Now to summarize a bit of the content itself, as of now Microsoft Azure is the logical choice for Citrix deployment in Public Cloud. This also because many of the built-in integrations with Citrix and Azure such as MCS, Intune with NetScaler, Identity for end-users and the management plane but also from a licensing perspective since it allows you to run VDI. Also as mentioned earlier much of the Citrix Cloud backplane is running in Microsoft Azure (both using services such as Service Bus, and other components) but also the NGaaS service also consists of many Points of presence running in Microsoft Azure today. Combine this with customers which has Office365 (which also has better performance running in Microsoft Azure from a client perspective also gives a better performance boost.
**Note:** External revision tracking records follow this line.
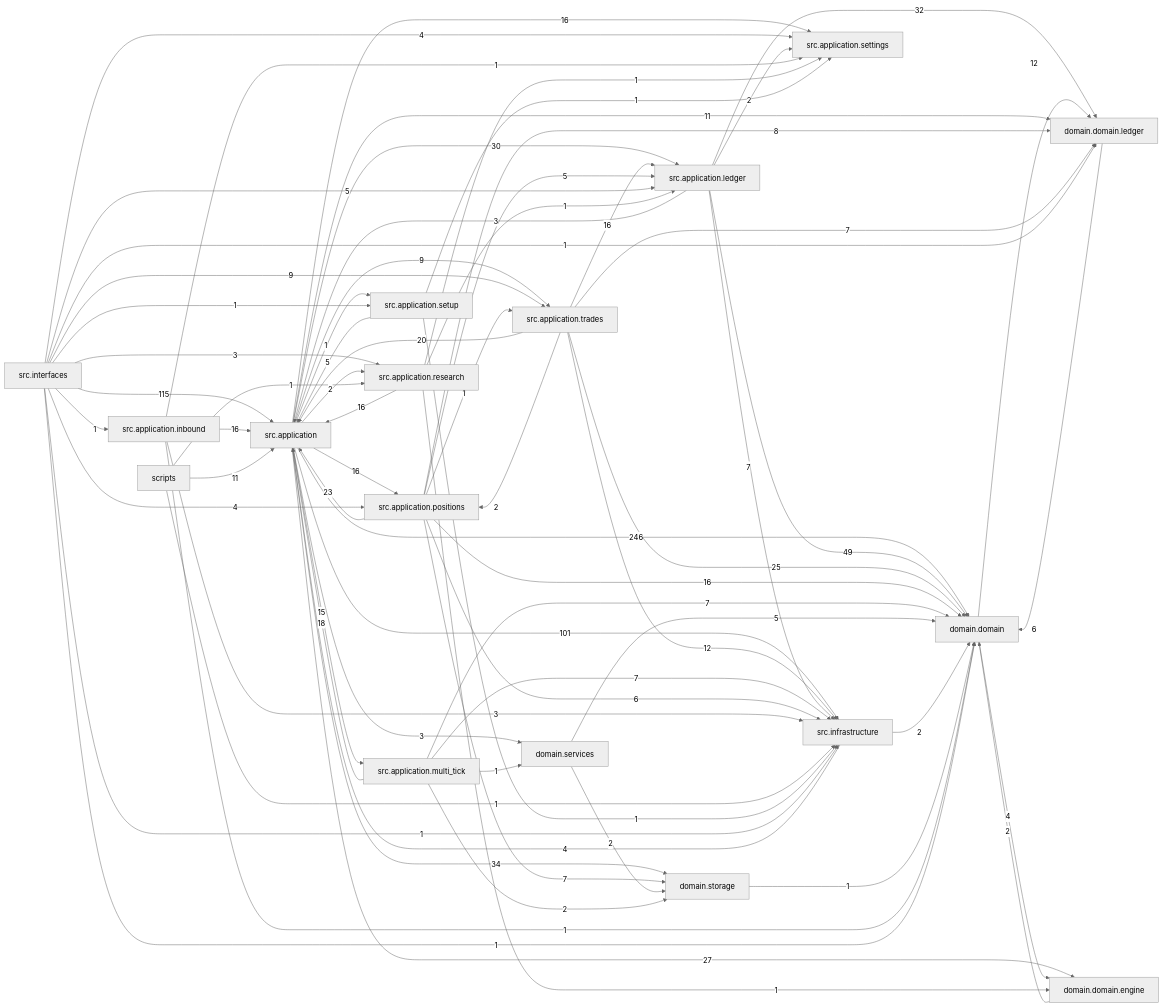
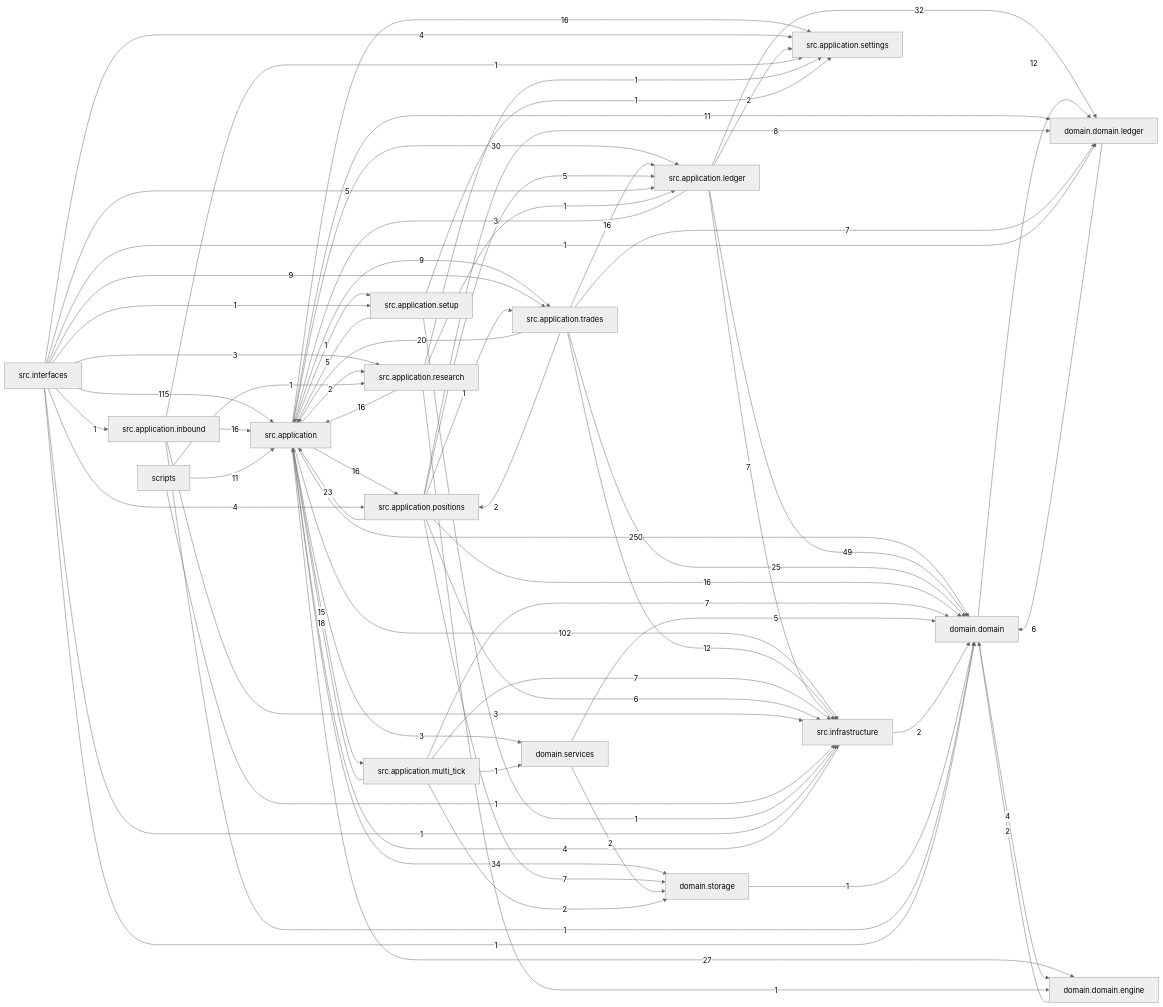
One commit to liuxie066/options-monitor changed the diagram in docs/dependency_graph.mmd. Above: the diagram before and after it, drawn with Mermaid (neutral theme). The commit also changed 11 other files, not shown here.

```diff
--- a/docs/dependency_graph.mmd
+++ b/docs/dependency_graph.mmd
@@ -1,71 +1,71 @@
 flowchart LR
-  src_application["src.application"] -->|246| domain_domain["domain.domain"]
+  src_application["src.application"] -->|250| domain_domain["domain.domain"]
   src_interfaces["src.interfaces"] -->|115| src_application["src.application"]
-  src_application["src.application"] -->|101| src_infrastructure["src.infrastructure"]
+  src_application["src.application"] -->|102| src_infrastructure["src.infrastructure"]
   src_application_ledger["src.application.ledger"] -->|49| domain_domain["domain.domain"]
   src_application["src.application"] -->|34| domain_storage["domain.storage"]
   src_application_ledger["src.application.ledger"] -->|32| domain_domain_ledger["domain.domain.ledger"]
   src_application["src.application"] -->|30| src_application_ledger["src.application.ledger"]
   src_application["src.application"] -->|27| domain_domain_engine["domain.domain.engine"]
   src_application_trades["src.application.trades"] -->|25| domain_domain["domain.domain"]
   src_application_positions["src.application.positions"] -->|23| src_application["src.application"]
   src_application_trades["src.application.trades"] -->|20| src_application["src.application"]
   src_application_multi_tick["src.application.multi_tick"] -->|18| src_application["src.application"]
   src_application["src.application"] -->|16| src_application_positions["src.application.positions"]
   src_application["src.application"] -->|16| src_application_settings["src.application.settings"]
   src_application_inbound["src.application.inbound"] -->|16| src_application["src.application"]
   src_application_positions["src.application.positions"] -->|16| domain_domain["domain.domain"]
   src_application_research["src.application.research"] -->|16| src_application["src.application"]
   src_application_trades["src.application.trades"] -->|16| src_application_ledger["src.application.ledger"]
   src_application["src.application"] -->|15| src_application_multi_tick["src.application.multi_tick"]
   domain_domain["domain.domain"] -->|12| domain_domain_ledger["domain.domain.ledger"]
   src_application_trades["src.application.trades"] -->|12| src_infrastructure["src.infrastructure"]
   scripts["scripts"] -->|11| src_application["src.application"]
   src_application["src.application"] -->|11| domain_domain_ledger["domain.domain.ledger"]
   src_application["src.application"] -->|9| src_application_trades["src.application.trades"]
   src_interfaces["src.interfaces"] -->|9| src_application_trades["src.application.trades"]
   src_application_positions["src.application.positions"] -->|8| domain_domain_ledger["domain.domain.ledger"]
   src_application_ledger["src.application.ledger"] -->|7| src_infrastructure["src.infrastructure"]
   src_application_multi_tick["src.application.multi_tick"] -->|7| domain_domain["domain.domain"]
   src_application_multi_tick["src.application.multi_tick"] -->|7| src_infrastructure["src.infrastructure"]
   src_application_positions["src.application.positions"] -->|7| domain_storage["domain.storage"]
   src_application_trades["src.application.trades"] -->|7| domain_domain_ledger["domain.domain.ledger"]
   domain_domain_ledger["domain.domain.ledger"] -->|6| domain_domain["domain.domain"]
   src_application_positions["src.application.positions"] -->|6| src_infrastructure["src.infrastructure"]
   domain_services["domain.services"] -->|5| domain_domain["domain.domain"]
   src_application_positions["src.application.positions"] -->|5| src_application_ledger["src.application.ledger"]
   src_application_setup["src.application.setup"] -->|5| src_application["src.application"]
   src_interfaces["src.interfaces"] -->|5| src_application_ledger["src.application.ledger"]
   domain_domain["domain.domain"] -->|4| domain_domain_engine["domain.domain.engine"]
   src_infrastructure["src.infrastructure"] -->|4| src_application["src.application"]
   src_interfaces["src.interfaces"] -->|4| src_application_positions["src.application.positions"]
   src_interfaces["src.interfaces"] -->|4| src_application_settings["src.application.settings"]
   src_application["src.application"] -->|3| domain_services["domain.services"]
   src_application_inbound["src.application.inbound"] -->|3| src_infrastructure["src.infrastructure"]
   src_application_ledger["src.application.ledger"] -->|3| src_application["src.application"]
   src_interfaces["src.interfaces"] -->|3| src_application_research["src.application.research"]
   domain_domain_engine["domain.domain.engine"] -->|2| domain_domain["domain.domain"]
   domain_services["domain.services"] -->|2| domain_storage["domain.storage"]
   src_application["src.application"] -->|2| src_application_research["src.application.research"]
   src_application_ledger["src.application.ledger"] -->|2| src_application_settings["src.application.settings"]
   src_application_multi_tick["src.application.multi_tick"] -->|2| domain_storage["domain.storage"]
   src_application_trades["src.application.trades"] -->|2| src_application_positions["src.application.positions"]
   src_infrastructure["src.infrastructure"] -->|2| domain_domain["domain.domain"]
   domain_storage["domain.storage"] -->|1| domain_domain["domain.domain"]
   scripts["scripts"] -->|1| src_application_research["src.application.research"]
   scripts["scripts"] -->|1| src_infrastructure["src.infrastructure"]
   src_application["src.application"] -->|1| src_application_setup["src.application.setup"]
   src_application_inbound["src.application.inbound"] -->|1| domain_domain["domain.domain"]
   src_application_inbound["src.application.inbound"] -->|1| src_application_settings["src.application.settings"]
   src_application_multi_tick["src.application.multi_tick"] -->|1| domain_services["domain.services"]
   src_application_positions["src.application.positions"] -->|1| src_application_trades["src.application.trades"]
   src_application_research["src.application.research"] -->|1| domain_domain_engine["domain.domain.engine"]
   src_application_research["src.application.research"] -->|1| src_application_ledger["src.application.ledger"]
   src_application_research["src.application.research"] -->|1| src_application_settings["src.application.settings"]
   src_application_setup["src.application.setup"] -->|1| src_application_settings["src.application.settings"]
   src_application_setup["src.application.setup"] -->|1| src_infrastructure["src.infrastructure"]
   src_interfaces["src.interfaces"] -->|1| domain_domain["domain.domain"]
   src_interfaces["src.interfaces"] -->|1| domain_domain_ledger["domain.domain.ledger"]
   src_interfaces["src.interfaces"] -->|1| src_application_inbound["src.application.inbound"]
   src_interfaces["src.interfaces"] -->|1| src_application_setup["src.application.setup"]
   src_interfaces["src.interfaces"] -->|1| src_infrastructure["src.infrastructure"]
```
AWS on the other hand, we have seen little investment from Citrix as of late. Of course the NetScaler team has been active to have the latest NetScaler AMI available but there hasn’t been alot of new documentation from the XenDesktop team to AWS. Might be because that AWS is focusing alot more on their own offerings with Workspaces and AppStream.

Now lastly I hope and think that Google Cloud will be the next big platform for Citrix, since they had some big announcements on Citrix Synergy and I’m a big fan of Coogle Cloud from a sysadmin perseptive, so just counting down.

Also I want to add some final comments, there are also other vendors which are now coming with support for public clouds from an storage and monitoring persepctive. Such as FSlogix, Liquidware and ControlUp which makes it easier as well to use combined with Citrix in a public cloud scenario.


Leave a Reply

Scroll to Top